On the other end of this process, we’re also seeing AI being built into digital and mobile solutions to make offers more personal. During the Melbourne Spring Fashion Week for example, shoppers who were in the Melbourne Central precinct would receive notifications via the MSFW app on their mobile devices about offers and promotions from nearby stores to encourage potential customers to come in and shop.
There has also been great interest in how natural language search can deliver a better experience for customers on the webstore. IBM Watson is helping North Face customers to find the perfect jacket for their next adventures. By answering a few simple questions with natural language, IBM Watson filters products on the site to find the right suited to your particular need.

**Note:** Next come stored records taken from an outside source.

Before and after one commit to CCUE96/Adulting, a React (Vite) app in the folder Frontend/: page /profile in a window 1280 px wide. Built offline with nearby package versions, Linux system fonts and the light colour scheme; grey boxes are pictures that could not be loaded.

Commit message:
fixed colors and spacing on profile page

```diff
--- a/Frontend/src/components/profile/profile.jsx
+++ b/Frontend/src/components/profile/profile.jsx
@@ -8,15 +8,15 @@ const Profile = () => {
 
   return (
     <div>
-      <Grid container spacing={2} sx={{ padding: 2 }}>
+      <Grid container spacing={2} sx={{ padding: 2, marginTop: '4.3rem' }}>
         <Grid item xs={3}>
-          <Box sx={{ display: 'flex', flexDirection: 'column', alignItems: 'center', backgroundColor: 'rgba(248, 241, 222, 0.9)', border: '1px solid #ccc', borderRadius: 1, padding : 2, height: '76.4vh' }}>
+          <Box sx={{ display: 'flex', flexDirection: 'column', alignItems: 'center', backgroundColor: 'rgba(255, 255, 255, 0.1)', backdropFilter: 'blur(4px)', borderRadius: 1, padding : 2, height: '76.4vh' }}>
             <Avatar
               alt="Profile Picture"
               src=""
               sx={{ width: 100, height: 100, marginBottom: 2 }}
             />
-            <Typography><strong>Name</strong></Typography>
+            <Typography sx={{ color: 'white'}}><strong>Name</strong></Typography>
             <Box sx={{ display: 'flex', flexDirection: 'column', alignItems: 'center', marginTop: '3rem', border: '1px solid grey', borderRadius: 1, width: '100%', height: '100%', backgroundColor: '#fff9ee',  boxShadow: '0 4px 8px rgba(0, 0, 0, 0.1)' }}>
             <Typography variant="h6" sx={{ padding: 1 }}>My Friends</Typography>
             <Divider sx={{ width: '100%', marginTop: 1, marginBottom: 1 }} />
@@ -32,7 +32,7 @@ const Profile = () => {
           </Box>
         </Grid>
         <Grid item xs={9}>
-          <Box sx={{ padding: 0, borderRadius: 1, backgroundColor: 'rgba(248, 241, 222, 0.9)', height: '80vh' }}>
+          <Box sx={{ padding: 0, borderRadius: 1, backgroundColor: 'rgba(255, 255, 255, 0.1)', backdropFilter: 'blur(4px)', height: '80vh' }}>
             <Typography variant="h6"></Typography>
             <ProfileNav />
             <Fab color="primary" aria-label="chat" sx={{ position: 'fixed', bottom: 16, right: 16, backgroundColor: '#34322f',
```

Retailers are also looking at research on click through data to identify what ads or banners customers click through, to better understand their path to the webstore.

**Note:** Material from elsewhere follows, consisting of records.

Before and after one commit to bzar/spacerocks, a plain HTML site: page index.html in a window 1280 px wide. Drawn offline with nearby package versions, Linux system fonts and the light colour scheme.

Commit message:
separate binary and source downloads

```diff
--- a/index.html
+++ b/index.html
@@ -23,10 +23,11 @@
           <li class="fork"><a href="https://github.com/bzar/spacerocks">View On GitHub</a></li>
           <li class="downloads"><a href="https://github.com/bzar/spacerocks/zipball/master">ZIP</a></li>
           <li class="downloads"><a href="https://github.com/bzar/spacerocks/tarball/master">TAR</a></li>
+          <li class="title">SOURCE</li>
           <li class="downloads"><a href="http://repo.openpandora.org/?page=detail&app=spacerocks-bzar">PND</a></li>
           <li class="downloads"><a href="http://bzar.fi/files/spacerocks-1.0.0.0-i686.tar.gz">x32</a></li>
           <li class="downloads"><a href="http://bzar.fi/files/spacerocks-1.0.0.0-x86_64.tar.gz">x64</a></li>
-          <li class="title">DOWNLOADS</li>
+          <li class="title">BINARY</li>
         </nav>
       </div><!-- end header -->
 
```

Cognitive Supply Chain and Merchandising
Not only retailers are experimenting with Cognitive technology to determine the right stock levels to be shipped to store, there is also an aspiration to incorporate both cognitive and analytics to understand trends. We saw an Australian first example of this at the Melbourne Fashion Week in 2017 when JASONGRECH unveiled the Cognitive Couture collection.
Working with Grech and his team, IBM used a mix of Watson APIs, including Watson Visual Recognition and cognitive tools from IBM Research to provide insights into fashion trends, consumers and design possibilities during the creative process. Grech captured ten years of runway fashion images and real-time social media inishgts and then used Watson Visual Recognition technology to not only analyse, but predict trends in colour. As a result, Grech worked with a colour palette he would not have considered before.
Internet of Things in store
A great example is the beacon technology used by large supermarkets for customers who are collecting orders made oline. The beacon is connected to an app on the customer’s mobile, and as he or she approaches the store, it will trigger staff to get the order ready so there is no wait time when collecting their shopping. This simple technology opens the door to create a more meaningful engagements with customers.
With quite a number of Australian retailers experimenting the new technologies today, we should anticipate to see a number of innovations emerge in the near future, as retailers start continue to adapt to online shopping trends. Today, more and people seek to find connection through technology – whether its through social media, smart devices or when they shop. Retailers have an opportunity to get ahead by creating more personal interactions with their customers through technology – all made possible through Cognitive technology.
Jason Grech’s collection at Melbourne Spring Fashion Week is the first time in Australia that artificial intelligence has been used in combination with creative thinking and design process. For more information visit http://www.ibm.com/cognitive/au-en/fashion/. JASONGRECH is a trademark of Jason Grech Pty Ltd. Melbourne Spring Fashion Week is a trademark of the Melbourne City Council.